Kernel level packet filtering top ten:
Host/Mask Packets Bytes 220.127.116.11 7102 369K 18.104.22.168/24 5702 287K 22.214.171.124 4275 235K 126.96.36.199 3960 195K 188.8.131.52/10 3900 197K 184.108.40.206 3685 221K 220.127.116.11/11 2800 140K 18.104.22.168/11 2529 126K 22.214.171.124 2496 120K 126.96.36.199/24 2395 115K
This is more or less around the expected levels.
- 188.8.131.52 and 184.108.40.206 reappear from last week.
- 220.127.116.11 has inconsistent reverse DNS, and we don't accept that
from its network area. (It's also currently in
- 18.104.22.168 tried to keep sending stuff with a
MAIL FROMthat had tripped our spamtraps.
- 22.214.171.124 uses a bad
HELOname. Since that's Telefonica IP space and it has no reverse DNS, next week it will be banned for that.
- 126.96.36.199/24 is xtra.co.nz outgoing mail machines, which tried to
keep sending stuff with a
MAIL FROMthat had tripped our spamtraps. Given that the username of the
MAIL FROMis 'uk_winner', I think I can safely chalk up yet another badly managed webmail system.
Connection time rejection stats:
38282 total 19078 dynamic IP 15363 bad or no reverse DNS 2583 class bl-cbl 246 class bl-njabl 165 class bl-sdul 123 mailup.info 80 class bl-sbl 67 class bl-dsbl 33 class bl-spews 27 class bl-ordb
Out of the top 30 most rejected IP addresses, 7 were rejected more than

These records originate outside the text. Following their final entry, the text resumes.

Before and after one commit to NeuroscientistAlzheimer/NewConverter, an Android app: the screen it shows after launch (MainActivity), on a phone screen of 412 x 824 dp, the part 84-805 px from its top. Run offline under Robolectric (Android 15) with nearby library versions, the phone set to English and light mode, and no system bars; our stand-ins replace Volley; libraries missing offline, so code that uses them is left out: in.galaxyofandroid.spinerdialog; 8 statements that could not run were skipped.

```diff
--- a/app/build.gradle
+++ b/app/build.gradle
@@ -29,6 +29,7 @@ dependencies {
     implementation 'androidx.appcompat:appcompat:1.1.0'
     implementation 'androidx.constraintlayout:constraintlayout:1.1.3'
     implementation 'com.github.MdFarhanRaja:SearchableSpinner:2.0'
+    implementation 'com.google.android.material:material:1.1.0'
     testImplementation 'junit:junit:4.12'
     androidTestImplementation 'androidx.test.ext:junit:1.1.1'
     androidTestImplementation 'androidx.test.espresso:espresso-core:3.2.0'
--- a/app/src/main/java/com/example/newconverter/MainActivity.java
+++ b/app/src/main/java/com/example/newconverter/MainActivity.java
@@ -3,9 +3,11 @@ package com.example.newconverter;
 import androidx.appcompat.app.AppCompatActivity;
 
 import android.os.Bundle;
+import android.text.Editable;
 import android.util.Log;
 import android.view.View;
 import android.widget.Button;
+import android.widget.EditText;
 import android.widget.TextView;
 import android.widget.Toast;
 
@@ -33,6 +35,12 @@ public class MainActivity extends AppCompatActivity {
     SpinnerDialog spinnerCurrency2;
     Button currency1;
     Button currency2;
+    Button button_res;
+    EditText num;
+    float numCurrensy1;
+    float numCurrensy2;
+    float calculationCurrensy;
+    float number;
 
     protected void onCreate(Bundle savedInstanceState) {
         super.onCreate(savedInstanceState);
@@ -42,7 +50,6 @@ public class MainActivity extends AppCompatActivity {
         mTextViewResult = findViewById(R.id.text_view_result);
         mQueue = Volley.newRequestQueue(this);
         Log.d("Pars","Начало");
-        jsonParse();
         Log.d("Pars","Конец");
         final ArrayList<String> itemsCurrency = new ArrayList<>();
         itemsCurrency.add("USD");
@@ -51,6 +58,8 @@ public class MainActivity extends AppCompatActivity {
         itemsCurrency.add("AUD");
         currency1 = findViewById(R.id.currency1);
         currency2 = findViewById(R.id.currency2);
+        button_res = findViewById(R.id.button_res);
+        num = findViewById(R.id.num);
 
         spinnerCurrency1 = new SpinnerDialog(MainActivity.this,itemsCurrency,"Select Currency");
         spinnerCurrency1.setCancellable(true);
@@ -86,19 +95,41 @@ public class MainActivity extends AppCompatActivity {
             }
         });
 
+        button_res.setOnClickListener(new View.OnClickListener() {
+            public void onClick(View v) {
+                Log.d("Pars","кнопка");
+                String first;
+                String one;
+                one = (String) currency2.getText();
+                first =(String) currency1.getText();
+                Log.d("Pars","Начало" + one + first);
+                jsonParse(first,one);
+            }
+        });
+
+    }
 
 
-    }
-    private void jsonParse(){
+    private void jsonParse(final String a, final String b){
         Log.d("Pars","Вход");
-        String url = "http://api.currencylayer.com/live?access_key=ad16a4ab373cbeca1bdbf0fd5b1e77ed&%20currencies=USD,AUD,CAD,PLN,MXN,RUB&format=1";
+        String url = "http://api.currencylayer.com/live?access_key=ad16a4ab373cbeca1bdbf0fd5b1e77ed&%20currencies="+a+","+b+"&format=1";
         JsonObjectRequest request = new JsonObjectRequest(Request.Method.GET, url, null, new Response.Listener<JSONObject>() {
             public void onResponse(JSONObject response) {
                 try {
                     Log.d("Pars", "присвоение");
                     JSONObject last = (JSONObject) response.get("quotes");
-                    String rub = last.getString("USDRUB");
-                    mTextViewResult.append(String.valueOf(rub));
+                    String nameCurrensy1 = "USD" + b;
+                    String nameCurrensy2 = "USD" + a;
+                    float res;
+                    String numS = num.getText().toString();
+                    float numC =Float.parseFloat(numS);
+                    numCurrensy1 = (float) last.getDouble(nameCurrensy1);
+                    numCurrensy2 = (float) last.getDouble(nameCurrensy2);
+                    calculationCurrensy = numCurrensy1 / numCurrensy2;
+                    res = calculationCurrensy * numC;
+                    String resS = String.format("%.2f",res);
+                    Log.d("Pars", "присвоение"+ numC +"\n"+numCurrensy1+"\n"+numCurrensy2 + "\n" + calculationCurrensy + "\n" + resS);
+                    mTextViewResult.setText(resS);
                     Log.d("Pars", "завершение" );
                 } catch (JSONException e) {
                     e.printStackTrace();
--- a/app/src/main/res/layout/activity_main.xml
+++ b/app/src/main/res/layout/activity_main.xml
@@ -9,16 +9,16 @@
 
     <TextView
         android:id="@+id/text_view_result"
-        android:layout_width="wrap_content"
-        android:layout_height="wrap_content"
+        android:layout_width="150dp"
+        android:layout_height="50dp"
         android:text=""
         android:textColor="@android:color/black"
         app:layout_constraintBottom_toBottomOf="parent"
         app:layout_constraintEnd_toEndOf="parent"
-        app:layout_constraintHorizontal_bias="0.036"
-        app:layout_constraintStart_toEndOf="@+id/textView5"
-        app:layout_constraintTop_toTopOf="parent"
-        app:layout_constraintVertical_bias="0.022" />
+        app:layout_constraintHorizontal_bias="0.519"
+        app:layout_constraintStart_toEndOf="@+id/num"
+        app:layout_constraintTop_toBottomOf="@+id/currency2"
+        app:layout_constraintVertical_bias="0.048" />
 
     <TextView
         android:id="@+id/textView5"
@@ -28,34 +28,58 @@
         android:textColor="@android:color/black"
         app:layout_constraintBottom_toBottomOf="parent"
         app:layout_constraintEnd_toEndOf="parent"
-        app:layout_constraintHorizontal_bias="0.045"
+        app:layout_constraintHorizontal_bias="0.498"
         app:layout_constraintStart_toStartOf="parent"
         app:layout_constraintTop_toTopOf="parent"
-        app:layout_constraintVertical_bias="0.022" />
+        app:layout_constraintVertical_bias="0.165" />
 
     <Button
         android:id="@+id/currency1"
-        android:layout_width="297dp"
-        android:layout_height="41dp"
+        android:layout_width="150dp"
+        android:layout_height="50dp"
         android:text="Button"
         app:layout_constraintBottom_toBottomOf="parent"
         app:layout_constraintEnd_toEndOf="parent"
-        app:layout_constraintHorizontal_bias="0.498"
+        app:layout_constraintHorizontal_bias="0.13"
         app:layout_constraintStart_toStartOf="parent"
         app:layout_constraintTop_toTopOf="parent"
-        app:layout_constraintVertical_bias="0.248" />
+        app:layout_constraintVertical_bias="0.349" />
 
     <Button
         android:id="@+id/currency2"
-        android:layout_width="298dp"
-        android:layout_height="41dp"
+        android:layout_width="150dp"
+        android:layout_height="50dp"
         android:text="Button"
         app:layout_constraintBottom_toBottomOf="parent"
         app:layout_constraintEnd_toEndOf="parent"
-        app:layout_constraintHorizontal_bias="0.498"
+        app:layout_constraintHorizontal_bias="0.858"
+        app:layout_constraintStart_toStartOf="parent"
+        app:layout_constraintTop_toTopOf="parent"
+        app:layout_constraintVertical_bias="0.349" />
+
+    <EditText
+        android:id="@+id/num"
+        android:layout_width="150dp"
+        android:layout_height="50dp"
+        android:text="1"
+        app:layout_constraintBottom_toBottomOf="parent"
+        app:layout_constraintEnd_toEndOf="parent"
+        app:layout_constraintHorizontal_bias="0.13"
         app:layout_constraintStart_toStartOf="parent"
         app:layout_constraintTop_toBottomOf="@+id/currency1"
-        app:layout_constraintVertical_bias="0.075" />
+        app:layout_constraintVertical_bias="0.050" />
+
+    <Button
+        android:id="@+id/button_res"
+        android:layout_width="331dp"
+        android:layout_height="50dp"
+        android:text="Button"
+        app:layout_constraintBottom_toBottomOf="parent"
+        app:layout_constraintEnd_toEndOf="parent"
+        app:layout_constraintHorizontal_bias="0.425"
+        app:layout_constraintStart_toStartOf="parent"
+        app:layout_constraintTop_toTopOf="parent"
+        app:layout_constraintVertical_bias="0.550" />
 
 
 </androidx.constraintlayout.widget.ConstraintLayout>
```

100 times; the champion is 188.8.131.52 (an interbusiness.it IP address)
with 419 rejections. 18 of the top 30 are currently in the CBL and six
are currently in
Hotmail's numbers got worse this week:
- no messages accepted.
- 11 messages rejected because they came from non-Hotmail email addresses.
- 15 messages sent to our spamtraps.
- 5 messages refused because their sender addresses had already hit our spamtraps.
- 1 messages refused due to its origin IP address being a telkom.co.za IP address.
All of the 'non-Hotmail' addresses rejected were from either msn.com or one of the non-US Hotmail domains. However, almost all of the usernames are typical of advance fee fraud spam usernames (things like 'britishinternational_lottery04' and 'dr_charis_adam13'), so I don't think we're missing much.
And the final numbers:
|what||# this week||(distinct IPs)||# last week||(distinct IPs)|
The leading bad
HELO source is 184.108.40.206, with 135 rejections.
In a surprise, this week we got no bounces to any of the three
38-character hex strings. We did get bounces to all of the other usual
suspects, with the most-hit username being '
noreply' (5 bounces).